YOUR TASK => Give only the number of lines in the data that contain the word "width".

TASK INPUTS =>
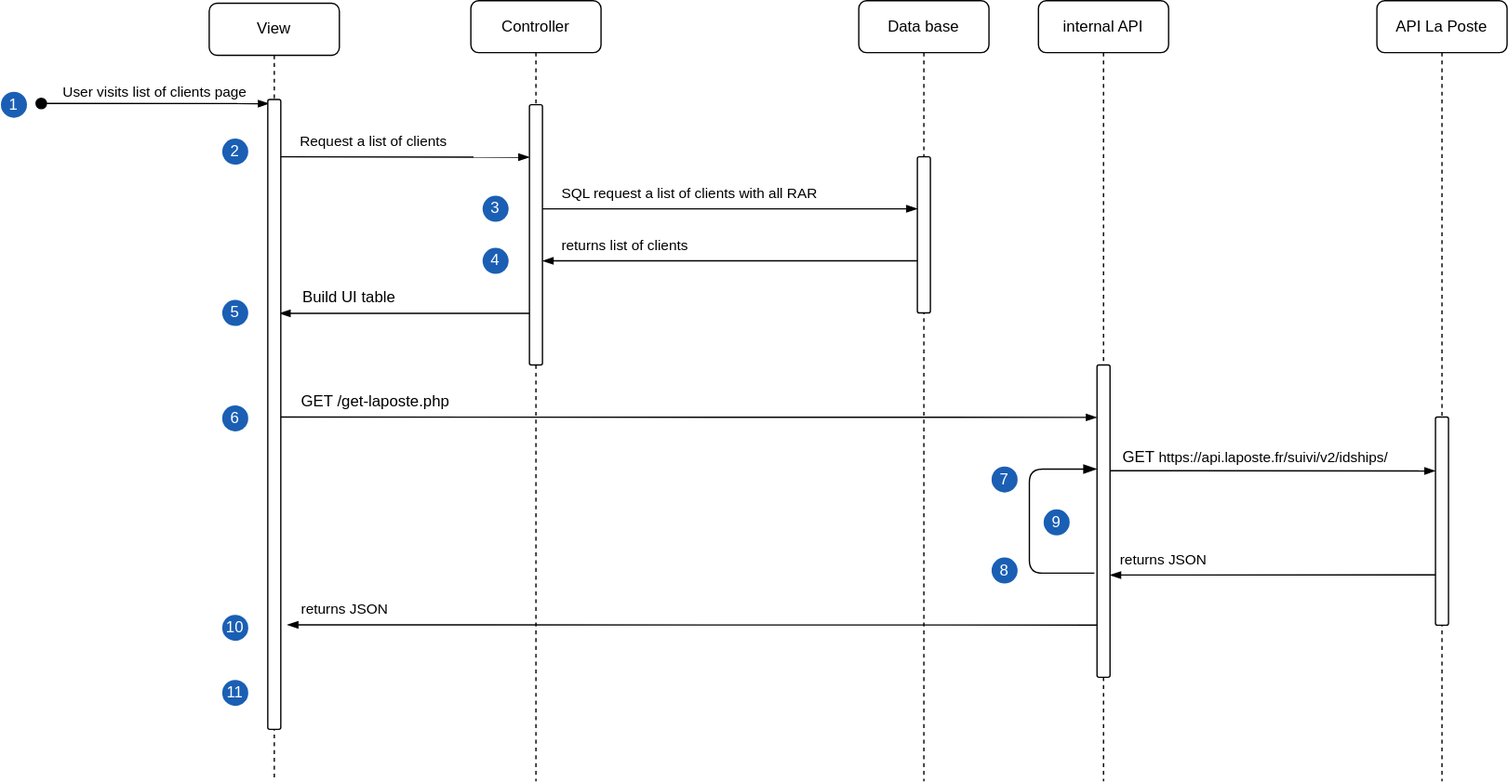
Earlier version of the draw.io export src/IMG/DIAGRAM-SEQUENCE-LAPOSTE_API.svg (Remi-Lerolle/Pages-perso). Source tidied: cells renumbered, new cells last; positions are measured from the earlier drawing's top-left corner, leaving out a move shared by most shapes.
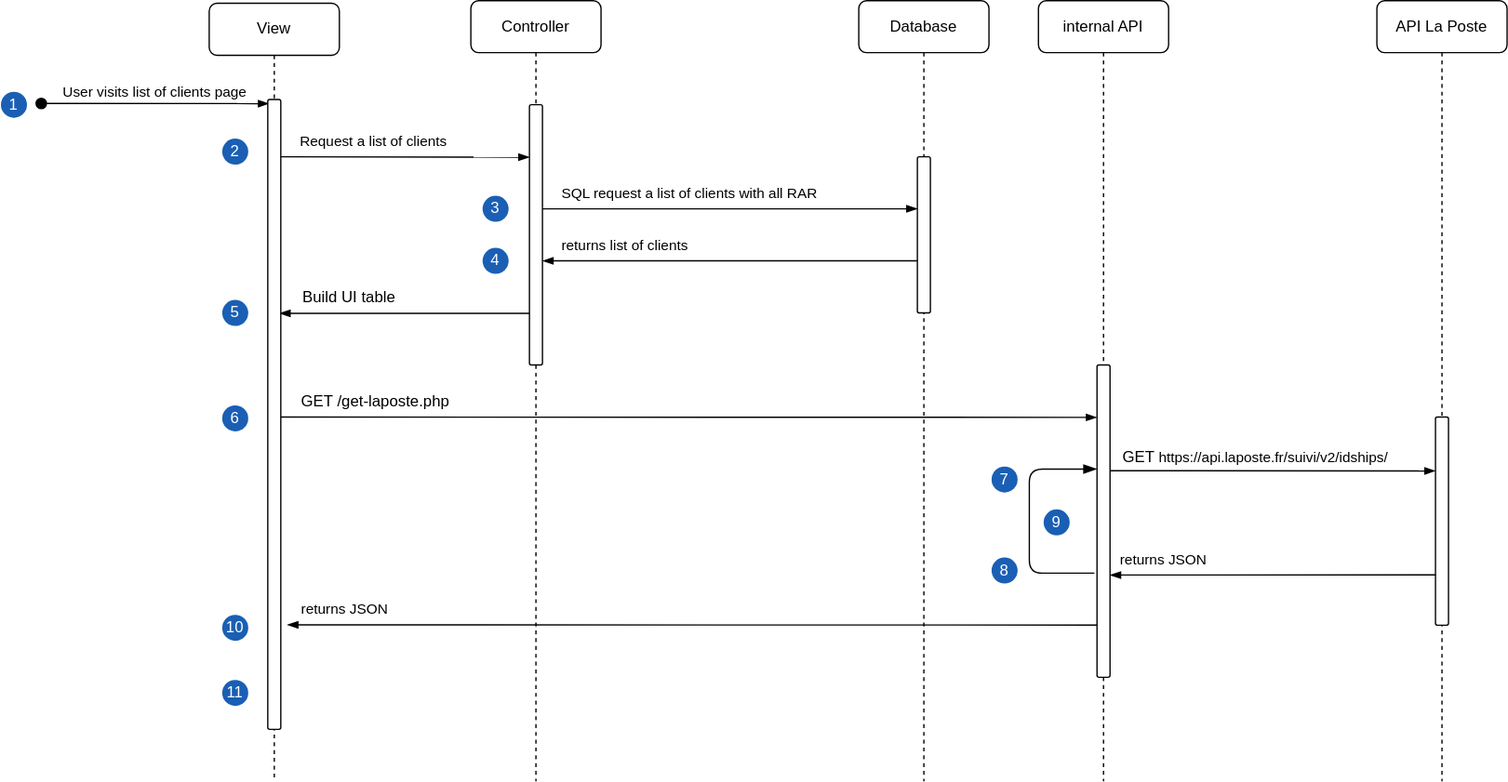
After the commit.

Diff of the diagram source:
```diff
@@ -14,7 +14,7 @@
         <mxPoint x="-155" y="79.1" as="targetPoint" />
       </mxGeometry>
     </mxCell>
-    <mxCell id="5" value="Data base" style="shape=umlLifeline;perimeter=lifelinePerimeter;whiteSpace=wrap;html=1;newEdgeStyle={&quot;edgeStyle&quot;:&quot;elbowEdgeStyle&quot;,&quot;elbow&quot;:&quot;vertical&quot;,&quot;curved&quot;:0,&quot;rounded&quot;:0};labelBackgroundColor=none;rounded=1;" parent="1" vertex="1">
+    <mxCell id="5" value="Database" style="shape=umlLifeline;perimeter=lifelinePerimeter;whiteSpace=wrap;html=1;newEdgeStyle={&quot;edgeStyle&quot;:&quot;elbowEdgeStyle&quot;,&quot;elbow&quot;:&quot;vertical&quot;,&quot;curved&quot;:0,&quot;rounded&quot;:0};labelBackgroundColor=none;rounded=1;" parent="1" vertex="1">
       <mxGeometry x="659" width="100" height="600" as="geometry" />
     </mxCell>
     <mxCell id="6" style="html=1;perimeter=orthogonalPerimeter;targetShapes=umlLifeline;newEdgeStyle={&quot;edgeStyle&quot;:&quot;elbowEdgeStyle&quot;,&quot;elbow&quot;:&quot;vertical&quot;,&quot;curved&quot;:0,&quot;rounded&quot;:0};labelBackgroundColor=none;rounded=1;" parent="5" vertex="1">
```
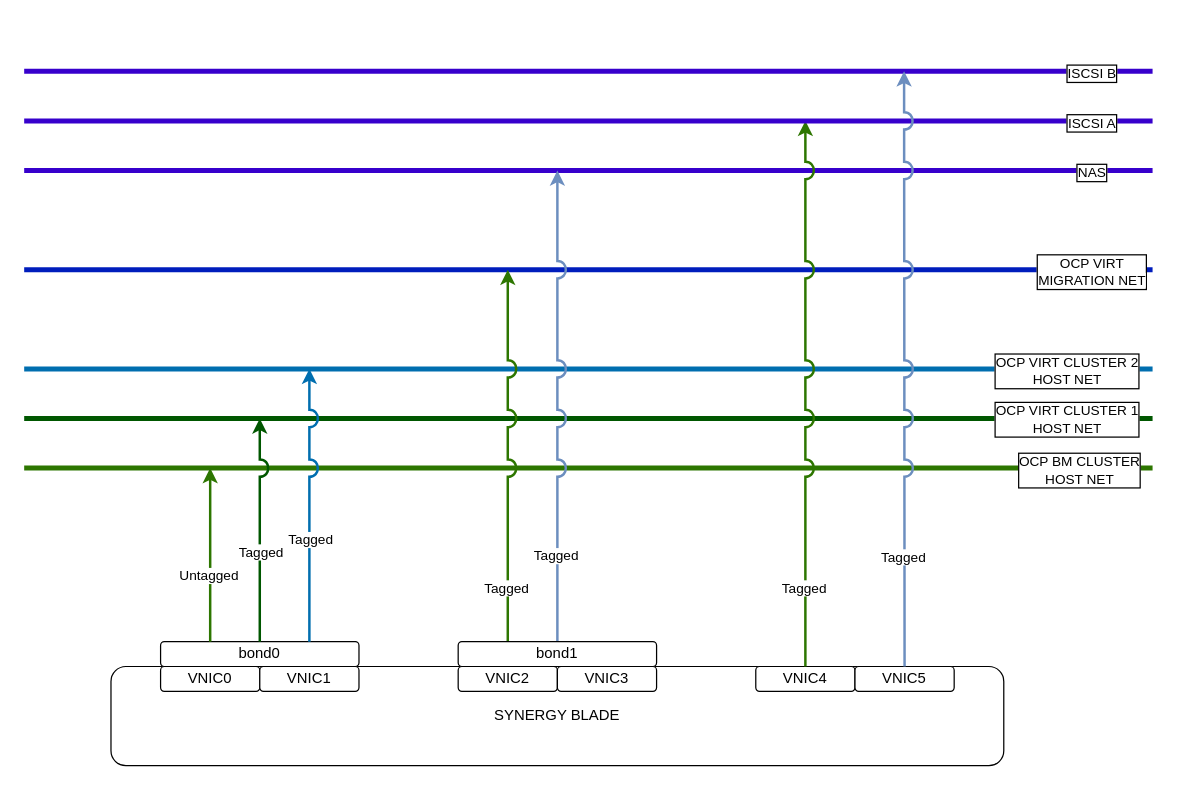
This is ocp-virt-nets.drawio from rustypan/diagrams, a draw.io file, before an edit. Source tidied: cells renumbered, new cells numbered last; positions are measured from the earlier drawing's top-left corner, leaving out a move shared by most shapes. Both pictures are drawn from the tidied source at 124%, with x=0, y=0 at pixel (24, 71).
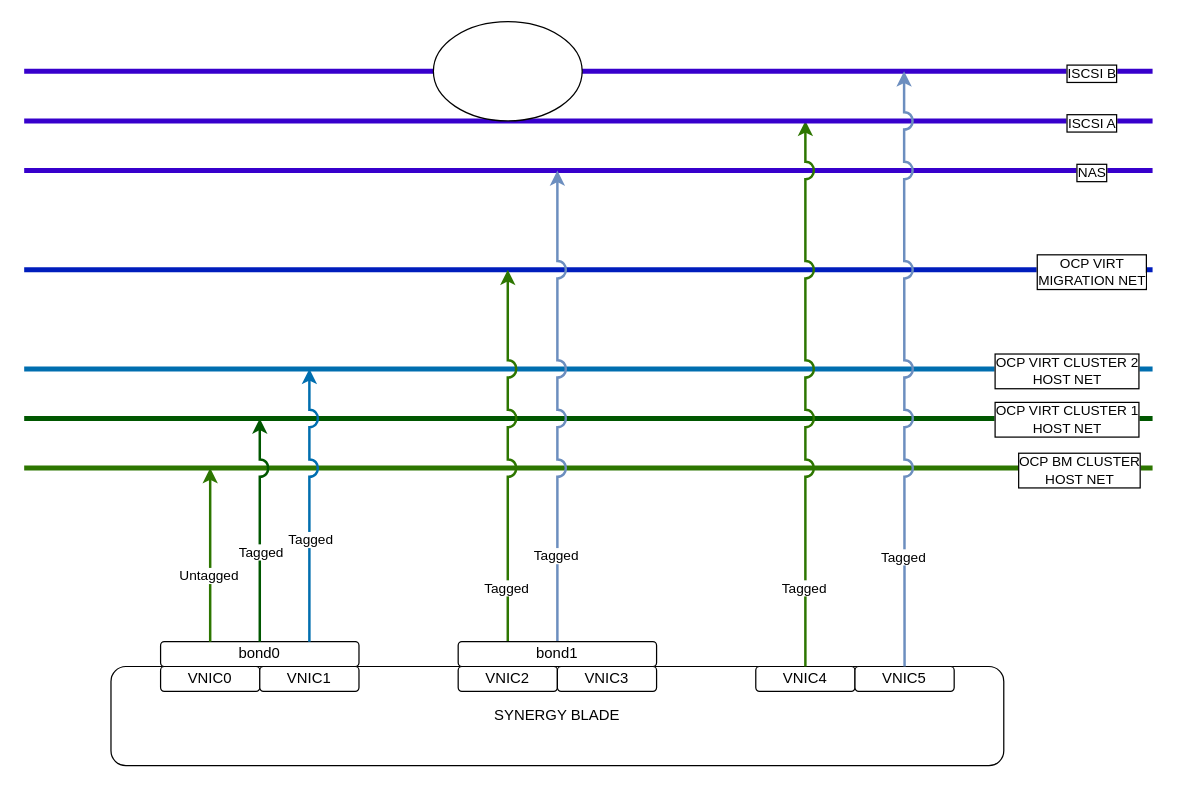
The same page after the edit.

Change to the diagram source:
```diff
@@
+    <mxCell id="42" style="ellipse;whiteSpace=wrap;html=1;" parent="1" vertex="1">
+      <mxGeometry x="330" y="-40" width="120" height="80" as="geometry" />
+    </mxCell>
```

SOLUTION TO THE EXERCISE => 2